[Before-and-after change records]
═══

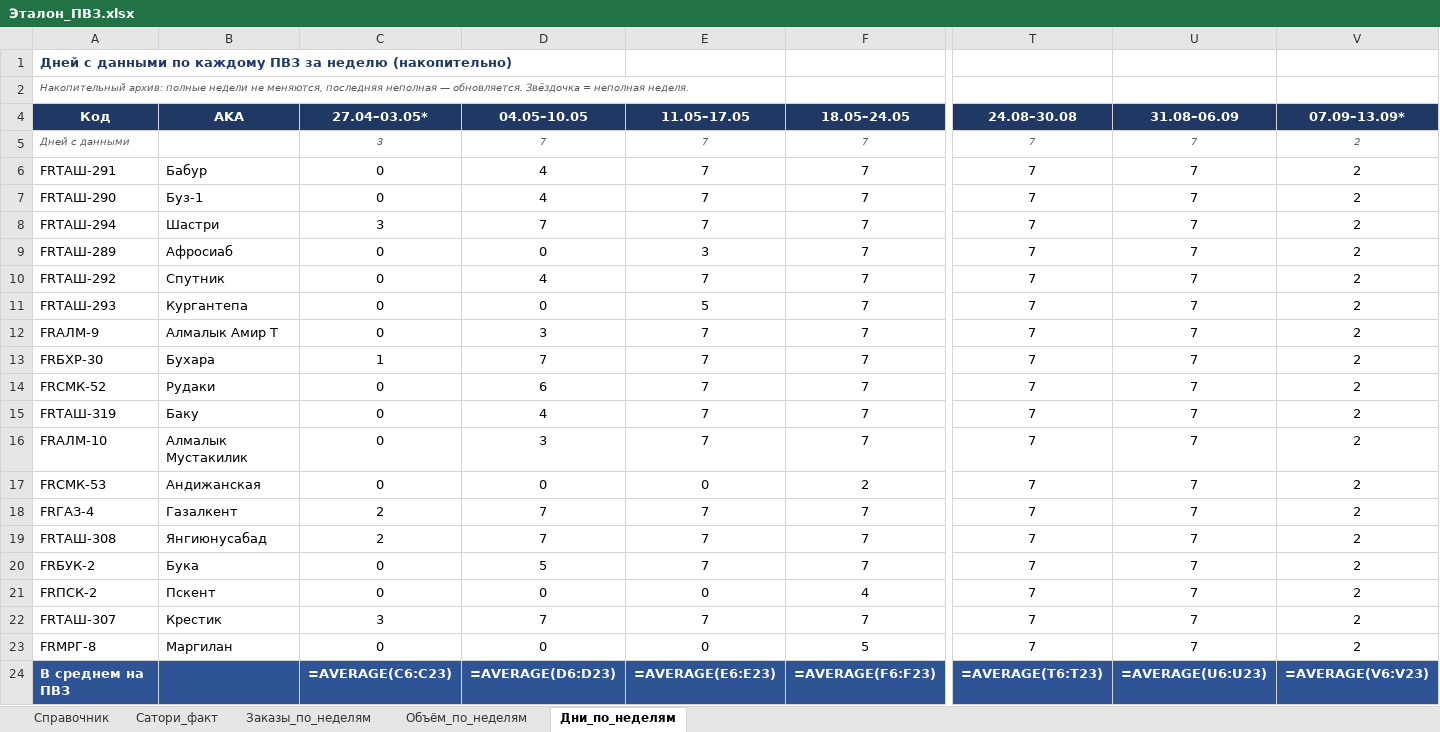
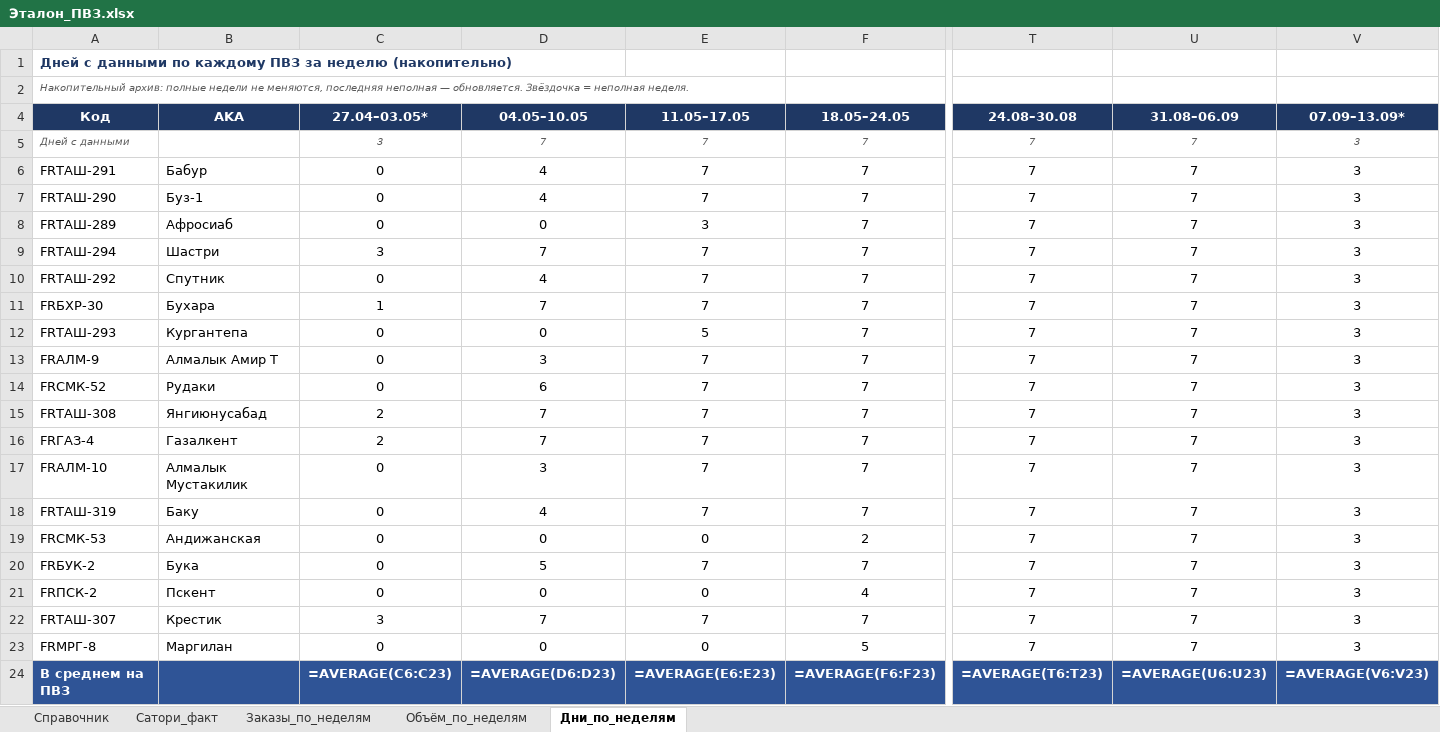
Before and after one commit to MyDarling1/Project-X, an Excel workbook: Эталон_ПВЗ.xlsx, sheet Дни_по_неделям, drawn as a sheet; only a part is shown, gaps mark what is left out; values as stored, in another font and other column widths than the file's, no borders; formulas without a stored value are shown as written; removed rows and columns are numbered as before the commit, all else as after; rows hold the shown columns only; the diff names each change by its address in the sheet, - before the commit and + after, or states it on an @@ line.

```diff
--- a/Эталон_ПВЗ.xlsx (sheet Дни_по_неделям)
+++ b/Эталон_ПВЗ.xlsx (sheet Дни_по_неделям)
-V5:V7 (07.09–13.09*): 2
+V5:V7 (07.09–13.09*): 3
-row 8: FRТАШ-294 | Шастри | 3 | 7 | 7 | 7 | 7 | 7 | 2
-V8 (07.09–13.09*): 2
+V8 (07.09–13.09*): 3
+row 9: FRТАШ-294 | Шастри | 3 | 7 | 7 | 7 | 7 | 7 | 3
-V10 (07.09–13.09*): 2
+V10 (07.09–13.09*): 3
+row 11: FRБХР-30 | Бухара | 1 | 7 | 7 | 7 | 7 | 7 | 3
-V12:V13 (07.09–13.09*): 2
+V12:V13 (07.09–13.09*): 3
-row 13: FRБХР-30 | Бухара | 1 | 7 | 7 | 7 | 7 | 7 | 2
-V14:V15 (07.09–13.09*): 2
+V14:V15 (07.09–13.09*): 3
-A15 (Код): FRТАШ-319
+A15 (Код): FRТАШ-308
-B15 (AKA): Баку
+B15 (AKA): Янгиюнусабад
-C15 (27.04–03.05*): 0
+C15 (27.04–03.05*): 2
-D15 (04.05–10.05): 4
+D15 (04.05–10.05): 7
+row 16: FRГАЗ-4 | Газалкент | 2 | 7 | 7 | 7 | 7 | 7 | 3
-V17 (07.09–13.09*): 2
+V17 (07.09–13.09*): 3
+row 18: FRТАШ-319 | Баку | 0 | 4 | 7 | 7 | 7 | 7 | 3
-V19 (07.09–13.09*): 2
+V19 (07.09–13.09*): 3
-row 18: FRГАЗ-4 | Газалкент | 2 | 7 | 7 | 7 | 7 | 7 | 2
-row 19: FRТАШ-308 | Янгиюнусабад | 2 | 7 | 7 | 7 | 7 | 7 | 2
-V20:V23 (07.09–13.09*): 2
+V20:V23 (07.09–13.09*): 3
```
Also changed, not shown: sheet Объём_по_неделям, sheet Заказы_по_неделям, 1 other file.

═══

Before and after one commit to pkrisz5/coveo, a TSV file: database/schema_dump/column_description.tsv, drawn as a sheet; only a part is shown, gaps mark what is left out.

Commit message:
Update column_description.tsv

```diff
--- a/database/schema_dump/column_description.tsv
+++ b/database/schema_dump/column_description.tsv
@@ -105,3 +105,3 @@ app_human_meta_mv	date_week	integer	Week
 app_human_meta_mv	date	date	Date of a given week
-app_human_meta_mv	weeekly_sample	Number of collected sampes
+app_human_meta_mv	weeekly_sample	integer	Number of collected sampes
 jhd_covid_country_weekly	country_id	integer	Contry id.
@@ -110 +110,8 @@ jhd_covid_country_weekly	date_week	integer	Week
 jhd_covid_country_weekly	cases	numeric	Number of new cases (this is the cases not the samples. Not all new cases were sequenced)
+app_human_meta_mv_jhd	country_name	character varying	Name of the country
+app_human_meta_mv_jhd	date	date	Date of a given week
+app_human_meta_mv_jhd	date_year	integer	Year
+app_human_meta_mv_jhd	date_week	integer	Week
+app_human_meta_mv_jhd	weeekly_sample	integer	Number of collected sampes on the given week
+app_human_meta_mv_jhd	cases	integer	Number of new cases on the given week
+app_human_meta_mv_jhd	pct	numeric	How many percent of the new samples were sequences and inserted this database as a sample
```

═══

** AIM OF THE TASK **
Find the lines above that contain "samples" and report their number, without comment.

** TASK ANSWER **
2